INPUT DATA
----------
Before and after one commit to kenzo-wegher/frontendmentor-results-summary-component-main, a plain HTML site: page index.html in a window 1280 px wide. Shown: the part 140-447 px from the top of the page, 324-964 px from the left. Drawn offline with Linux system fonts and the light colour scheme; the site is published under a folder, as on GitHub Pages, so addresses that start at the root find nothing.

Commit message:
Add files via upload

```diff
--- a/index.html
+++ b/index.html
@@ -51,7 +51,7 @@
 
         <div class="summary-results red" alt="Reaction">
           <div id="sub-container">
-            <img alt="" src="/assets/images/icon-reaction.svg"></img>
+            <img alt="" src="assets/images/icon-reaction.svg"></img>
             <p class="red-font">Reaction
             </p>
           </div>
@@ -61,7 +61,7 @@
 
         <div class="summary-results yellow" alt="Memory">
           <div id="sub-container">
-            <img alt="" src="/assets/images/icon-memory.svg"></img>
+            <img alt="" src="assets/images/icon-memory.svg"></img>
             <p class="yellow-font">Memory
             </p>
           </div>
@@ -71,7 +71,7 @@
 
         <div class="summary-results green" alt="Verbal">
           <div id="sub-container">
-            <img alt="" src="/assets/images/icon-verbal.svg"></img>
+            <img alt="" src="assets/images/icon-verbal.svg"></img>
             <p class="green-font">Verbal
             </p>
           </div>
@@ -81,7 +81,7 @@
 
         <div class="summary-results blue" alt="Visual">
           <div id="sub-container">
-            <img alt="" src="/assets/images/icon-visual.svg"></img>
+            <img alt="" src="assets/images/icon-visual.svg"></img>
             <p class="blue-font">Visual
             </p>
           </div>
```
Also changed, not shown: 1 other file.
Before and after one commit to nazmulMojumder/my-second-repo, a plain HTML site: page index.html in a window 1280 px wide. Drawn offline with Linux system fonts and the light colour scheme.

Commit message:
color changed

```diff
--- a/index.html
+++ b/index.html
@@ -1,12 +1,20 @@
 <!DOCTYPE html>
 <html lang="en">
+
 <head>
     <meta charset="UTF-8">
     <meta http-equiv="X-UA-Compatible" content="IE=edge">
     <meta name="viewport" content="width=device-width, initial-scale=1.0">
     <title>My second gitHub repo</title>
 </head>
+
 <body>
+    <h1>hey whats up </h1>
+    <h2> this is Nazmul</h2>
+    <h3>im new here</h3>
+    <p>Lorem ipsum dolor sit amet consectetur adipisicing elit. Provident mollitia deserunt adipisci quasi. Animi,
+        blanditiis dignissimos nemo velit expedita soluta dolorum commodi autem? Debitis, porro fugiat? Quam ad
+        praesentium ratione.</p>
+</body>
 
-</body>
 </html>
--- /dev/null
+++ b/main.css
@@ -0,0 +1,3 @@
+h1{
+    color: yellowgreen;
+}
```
----------
TASK BRIEF
An exact reproduction of the material above is required.

SOLUTION
Before and after one commit to kenzo-wegher/frontendmentor-results-summary-component-main, a plain HTML site: page index.html in a window 1280 px wide. Shown: the part 140-447 px from the top of the page, 324-964 px from the left. Drawn offline with Linux system fonts and the light colour scheme; the site is published under a folder, as on GitHub Pages, so addresses that start at the root find nothing.

Commit message:
Add files via upload

```diff
--- a/index.html
+++ b/index.html
@@ -51,7 +51,7 @@
 
         <div class="summary-results red" alt="Reaction">
           <div id="sub-container">
-            <img alt="" src="/assets/images/icon-reaction.svg"></img>
+            <img alt="" src="assets/images/icon-reaction.svg"></img>
             <p class="red-font">Reaction
             </p>
           </div>
@@ -61,7 +61,7 @@
 
         <div class="summary-results yellow" alt="Memory">
           <div id="sub-container">
-            <img alt="" src="/assets/images/icon-memory.svg"></img>
+            <img alt="" src="assets/images/icon-memory.svg"></img>
             <p class="yellow-font">Memory
             </p>
           </div>
@@ -71,7 +71,7 @@
 
         <div class="summary-results green" alt="Verbal">
           <div id="sub-container">
-            <img alt="" src="/assets/images/icon-verbal.svg"></img>
+            <img alt="" src="assets/images/icon-verbal.svg"></img>
             <p class="green-font">Verbal
             </p>
           </div>
@@ -81,7 +81,7 @@
 
         <div class="summary-results blue" alt="Visual">
           <div id="sub-container">
-            <img alt="" src="/assets/images/icon-visual.svg"></img>
+            <img alt="" src="assets/images/icon-visual.svg"></img>
             <p class="blue-font">Visual
             </p>
           </div>
```
Also changed, not shown: 1 other file.
Before and after one commit to nazmulMojumder/my-second-repo, a plain HTML site: page index.html in a window 1280 px wide. Drawn offline with Linux system fonts and the light colour scheme.

Commit message:
color changed

```diff
--- a/index.html
+++ b/index.html
@@ -1,12 +1,20 @@
 <!DOCTYPE html>
 <html lang="en">
+
 <head>
     <meta charset="UTF-8">
     <meta http-equiv="X-UA-Compatible" content="IE=edge">
     <meta name="viewport" content="width=device-width, initial-scale=1.0">
     <title>My second gitHub repo</title>
 </head>
+
 <body>
+    <h1>hey whats up </h1>
+    <h2> this is Nazmul</h2>
+    <h3>im new here</h3>
+    <p>Lorem ipsum dolor sit amet consectetur adipisicing elit. Provident mollitia deserunt adipisci quasi. Animi,
+        blanditiis dignissimos nemo velit expedita soluta dolorum commodi autem? Debitis, porro fugiat? Quam ad
+        praesentium ratione.</p>
+</body>
 
-</body>
 </html>
--- /dev/null
+++ b/main.css
@@ -0,0 +1,3 @@
+h1{
+    color: yellowgreen;
+}
```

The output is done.